Going around the table, the fish was very disappointing. It contained absolutely no flavour of the salt it was cooked in and had an unappetizing fishy taste to it, indicating it wasn’t very fresh. My duck was an absolute disaster. The fat wasn’t rendered at all, it was a bit grey in the middle, completely underseasoned and worst of all, tasted old. Eric’s steak as mentioned before was well-cooked but massively under-seasoned. The only dish that I’d rate above average was the chicken as it had a decent flavour and was moist in the middle, Courtney still found it bland and disappointing though.
We had a few sides with the mains and these didn’t fare any better. The dauphinoise potatoes sounded an absolute winner, but were again, under-seasoned and very, very bland. The green beans were horribly overcooked and mushy (seriously, what kitchen can’t even cook green beans?!), the fries had been stuffed in a pot and were therefore naturally steamed and soggy and the peppercorn sauce that came for the steak was just ok, it just tasted like it could have come from a bottle in all honesty.
After we’d gotten through as much of our poor mains as we could, the server came over and asked how it was. We told her straight that we were pretty disappointed and she tried her best to fight back to us and insisted on bringing the chef over, but we declined. We said we’d speak to the restaurant manager, but apparently, he wasn’t working that night. What fine-dining restaurant, serving seriously expensive food, has a manager who can’t be bothered showing up to a service on a Friday night, when it should be their busiest night? I honestly think whoever is in charge has given up.
A rep from the hotel who covers the whole F&B came up and spoke to us, normally, Courtney and I will have a few bits of constructive advice to help the restaurant improve (and we can proudly say that a majority of the time, small changes get made based on our advice!), but on this occasion I said that the restaurant felt like a lost cause and my main feedback was to shut down the restaurant completely and start from scratch with a new concept. Seriously, it was that bad.
It turns out that the company who brought it out here and attracted Leonardo Di Caprio in its heyday, gave up the lease recently and now the hotel is running it – it’s severely suffering from a lack of leadership and it needs to be addressed promptly or it’ll be gone in weeks – not even months.
We declined the option for dessert and left in a hurry, before the feedback got back to the kitchen; all four of us vowing to never return.
FOOD: 3/15 – Everything under-seasoned, produce didn’t taste fresh, unrendered duck, I could go on. When the best dish is something that’s been thrown on a plate from a packet, you know we have a problem.

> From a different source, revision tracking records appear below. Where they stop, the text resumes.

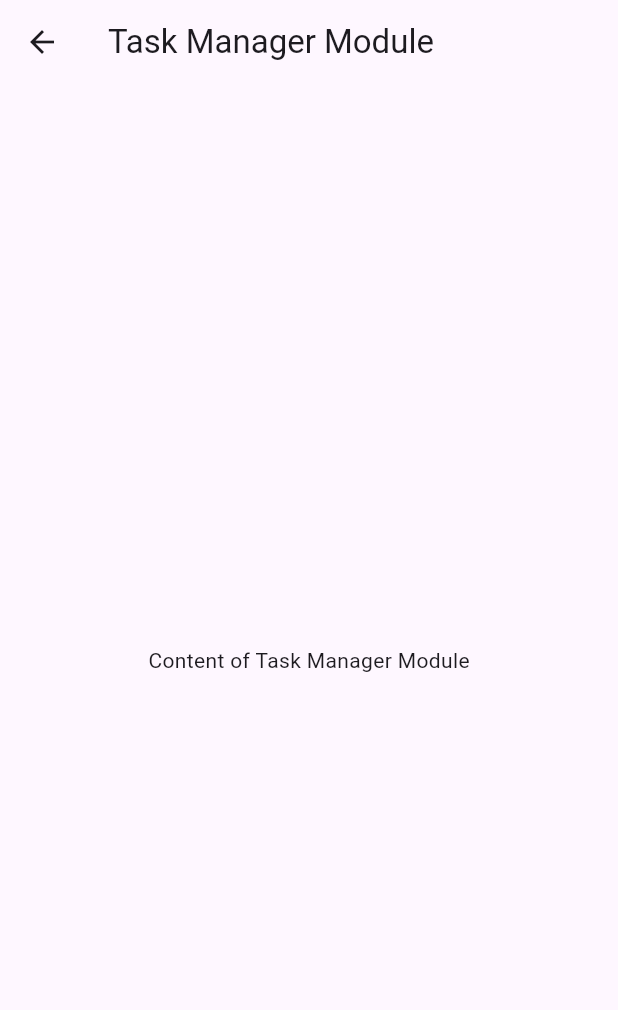
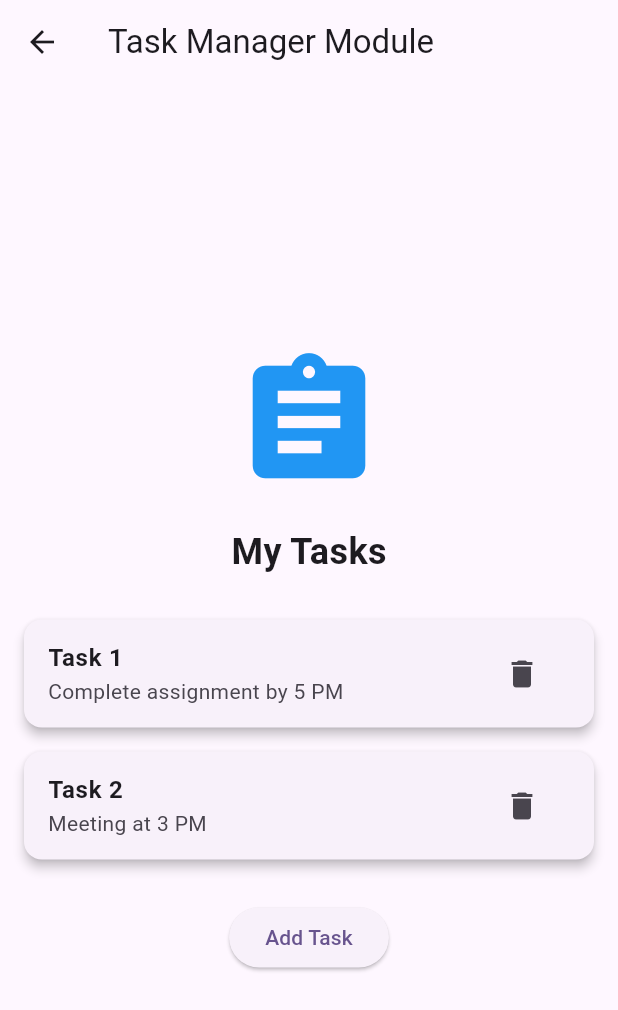
Before and after one commit to guptarajiv535/Flutter_Super_APP, a Flutter app: the TaskManagerScreenView screen opened directly, on a phone screen of 412 x 824 dp. Shown: the top 1010 px of the screen. Run offline on Flutter 3.47's test engine with Material 2 defaults, Android fonts, the phone set to English and light mode, and no system bars.

Commit message:
Added UI related components in both module.

```diff
--- a/task_manager_module/lib/task_manager_module.dart
+++ b/task_manager_module/lib/task_manager_module.dart
@@ -10,8 +10,61 @@ class TaskManagerScreenView extends StatelessWidget {
         title: Text('Task Manager Module'),
       ),
       body: Center(
-        child: Text('Content of Task Manager Module'),
+        child: Padding(
+          padding: const EdgeInsets.all(16.0),
+          child: Column(
+            mainAxisAlignment: MainAxisAlignment.center,
+            children: <Widget>[
+              const Icon(
+                Icons.assignment,
+                size: 100,
+                color: Colors.blue,
+              ),
+              SizedBox(height: 20),
+              const Text(
+                'My Tasks',
+                style: TextStyle(fontSize: 24, fontWeight: FontWeight.bold),
+              ),
+              const SizedBox(height: 20),
+              TaskCard(taskTitle: 'Task 1', taskDescription: 'Complete assignment by 5 PM'),
+              TaskCard(taskTitle: 'Task 2', taskDescription: 'Meeting at 3 PM'),
+              // Add more TaskCard widgets as needed
+              const SizedBox(height: 20),
+              ElevatedButton(
+                onPressed: () {
+                  // Add logic to add a new task
+                },
+                child: const Text('Add Task'),
+              ),
+            ],
+          ),
+        ),
       ),
     );
   }
 }
+
+class TaskCard extends StatelessWidget {
+  final String taskTitle;
+  final String taskDescription;
+
+  TaskCard({required this.taskTitle, required this.taskDescription});
+
+  @override
+  Widget build(BuildContext context) {
+    return Card(
+      elevation: 3,
+      margin: const EdgeInsets.symmetric(vertical: 8),
+      child: ListTile(
+        title: Text(taskTitle, style: TextStyle(fontWeight: FontWeight.bold)),
+        subtitle: Text(taskDescription),
+        trailing: IconButton(
+          icon: const Icon(Icons.delete),
+          onPressed: () {
+            // Add logic to delete the task
+          },
+        ),
+      ),
+    );
+  }
+}
```
Also changed, not shown: weather_module/lib/weather_module.dart (+39 -2 lines), 2 other files.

SERVICE: 4.5/15 – They tried, but were completely out of their depth to be serving in a fine-dining restaurant, poor menu knowledge, gave out wrong menus initially, nobody knew about the wines and the mains took far too long to arrive. Stop throwing perfectly good bread in the bin as well.
DRINKS SELECTION: 1.5/5 – When we got the correct menus, it looked an above-average selection – shame none of it was available! The house wine was abysmal.
AMBIANCE: 2/5 – The restaurant had one set of diners dining at the same time of us and one couple sat down just as we were leaving. There was a singer going around the bar, but she didn’t really captivate us. The views are nice though?
DESIGN: 2/5 – So, so cheaply fitted out. The fake wall looked horrendous and the ceiling just looks like it was forgotten about. The layout was ok though.
VALUE: 1/5 – It was pretty dreadful across the board so there’s no way it offers any decent value for money.
TOTAL: 14/50 – An absolute disaster. I’ve never seen a restaurant fail so badly in so many different areas. There is no way in its current form it is going to survive with places like LPM and La Serre around, so they need to do something drastic and do it fast.